● GIVEN RECORDS:
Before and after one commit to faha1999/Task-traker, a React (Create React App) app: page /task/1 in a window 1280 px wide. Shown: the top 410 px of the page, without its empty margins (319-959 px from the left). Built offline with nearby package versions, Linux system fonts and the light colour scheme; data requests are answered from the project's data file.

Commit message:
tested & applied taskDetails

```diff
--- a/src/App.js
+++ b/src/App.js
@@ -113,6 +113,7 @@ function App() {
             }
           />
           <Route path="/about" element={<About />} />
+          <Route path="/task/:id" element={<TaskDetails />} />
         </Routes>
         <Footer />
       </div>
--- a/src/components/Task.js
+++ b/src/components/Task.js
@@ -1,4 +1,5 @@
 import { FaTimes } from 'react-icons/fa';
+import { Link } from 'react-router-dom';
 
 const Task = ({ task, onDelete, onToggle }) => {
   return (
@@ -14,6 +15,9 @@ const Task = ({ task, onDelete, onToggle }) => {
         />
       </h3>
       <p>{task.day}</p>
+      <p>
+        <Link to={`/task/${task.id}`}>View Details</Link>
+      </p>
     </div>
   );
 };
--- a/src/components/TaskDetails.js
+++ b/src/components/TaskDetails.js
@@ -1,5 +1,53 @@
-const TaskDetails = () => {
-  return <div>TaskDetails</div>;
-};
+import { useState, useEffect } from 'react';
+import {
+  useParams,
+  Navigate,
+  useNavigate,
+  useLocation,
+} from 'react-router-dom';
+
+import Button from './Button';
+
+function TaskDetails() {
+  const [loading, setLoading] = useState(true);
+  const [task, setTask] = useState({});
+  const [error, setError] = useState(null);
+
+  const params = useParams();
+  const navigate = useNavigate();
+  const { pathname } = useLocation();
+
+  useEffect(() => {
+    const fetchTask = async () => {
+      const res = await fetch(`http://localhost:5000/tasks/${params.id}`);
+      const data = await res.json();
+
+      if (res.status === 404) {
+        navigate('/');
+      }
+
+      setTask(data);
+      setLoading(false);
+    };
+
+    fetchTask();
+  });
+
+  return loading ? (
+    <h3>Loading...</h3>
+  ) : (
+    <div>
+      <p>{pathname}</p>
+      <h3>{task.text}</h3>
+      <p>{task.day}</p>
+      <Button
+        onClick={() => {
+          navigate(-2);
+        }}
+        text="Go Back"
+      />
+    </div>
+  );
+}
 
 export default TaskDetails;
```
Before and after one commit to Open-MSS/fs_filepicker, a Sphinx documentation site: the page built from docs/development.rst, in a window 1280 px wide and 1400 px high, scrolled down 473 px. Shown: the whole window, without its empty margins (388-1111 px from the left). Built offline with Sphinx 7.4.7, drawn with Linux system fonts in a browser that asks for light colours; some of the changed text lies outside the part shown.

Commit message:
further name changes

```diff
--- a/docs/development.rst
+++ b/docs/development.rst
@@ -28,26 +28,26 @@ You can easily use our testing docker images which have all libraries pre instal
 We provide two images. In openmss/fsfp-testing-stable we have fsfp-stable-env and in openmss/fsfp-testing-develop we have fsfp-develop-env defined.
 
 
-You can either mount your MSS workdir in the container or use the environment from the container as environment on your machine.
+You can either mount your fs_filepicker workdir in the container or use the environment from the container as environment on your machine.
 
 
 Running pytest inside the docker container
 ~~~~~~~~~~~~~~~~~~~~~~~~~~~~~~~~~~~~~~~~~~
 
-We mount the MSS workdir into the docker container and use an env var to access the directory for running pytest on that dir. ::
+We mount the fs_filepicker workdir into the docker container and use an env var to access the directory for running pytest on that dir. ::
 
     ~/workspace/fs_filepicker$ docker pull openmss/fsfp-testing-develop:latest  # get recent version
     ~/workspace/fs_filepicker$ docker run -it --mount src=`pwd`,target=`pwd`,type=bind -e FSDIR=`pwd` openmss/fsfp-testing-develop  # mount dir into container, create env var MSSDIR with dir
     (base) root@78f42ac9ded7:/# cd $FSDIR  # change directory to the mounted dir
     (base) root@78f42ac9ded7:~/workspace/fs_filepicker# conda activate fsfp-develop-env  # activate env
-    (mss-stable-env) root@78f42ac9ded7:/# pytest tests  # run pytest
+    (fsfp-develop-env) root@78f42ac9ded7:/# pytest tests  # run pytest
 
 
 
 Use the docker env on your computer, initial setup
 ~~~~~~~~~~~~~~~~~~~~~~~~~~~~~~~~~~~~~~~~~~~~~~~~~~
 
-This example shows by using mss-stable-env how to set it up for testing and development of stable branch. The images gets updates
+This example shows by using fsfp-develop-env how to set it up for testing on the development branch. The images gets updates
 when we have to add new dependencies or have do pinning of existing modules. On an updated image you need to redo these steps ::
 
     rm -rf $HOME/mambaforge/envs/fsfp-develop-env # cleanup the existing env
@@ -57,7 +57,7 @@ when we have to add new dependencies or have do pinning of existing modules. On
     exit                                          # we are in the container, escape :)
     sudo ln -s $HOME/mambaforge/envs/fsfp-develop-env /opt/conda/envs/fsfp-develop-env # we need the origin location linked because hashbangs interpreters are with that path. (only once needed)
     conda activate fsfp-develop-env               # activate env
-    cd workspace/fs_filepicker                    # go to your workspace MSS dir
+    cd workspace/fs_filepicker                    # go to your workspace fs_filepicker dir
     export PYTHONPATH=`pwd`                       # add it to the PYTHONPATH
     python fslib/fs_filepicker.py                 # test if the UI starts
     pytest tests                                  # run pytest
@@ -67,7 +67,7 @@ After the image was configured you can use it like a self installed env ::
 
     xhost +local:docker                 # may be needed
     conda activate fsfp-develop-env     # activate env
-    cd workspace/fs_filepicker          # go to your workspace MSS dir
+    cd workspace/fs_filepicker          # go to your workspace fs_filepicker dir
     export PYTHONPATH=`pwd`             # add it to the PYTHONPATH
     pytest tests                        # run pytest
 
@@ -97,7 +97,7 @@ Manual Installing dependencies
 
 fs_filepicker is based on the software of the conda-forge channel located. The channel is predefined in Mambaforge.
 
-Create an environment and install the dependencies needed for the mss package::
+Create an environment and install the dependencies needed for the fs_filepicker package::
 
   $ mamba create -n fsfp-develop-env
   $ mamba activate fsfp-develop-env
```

● HOW TO COMPLETE THIS TASK: Whenever "existing" shows up in a line of the listing, copy that whole line.

● ANSWER TO THIS EXERCISE:
 when we have to add new dependencies or have do pinning of existing modules. On an updated image you need to redo these steps ::
     rm -rf $HOME/mambaforge/envs/fsfp-develop-env # cleanup the existing env
@@ -57,7 +57,7 @@ when we have to add new dependencies or have do pinning of existing modules. On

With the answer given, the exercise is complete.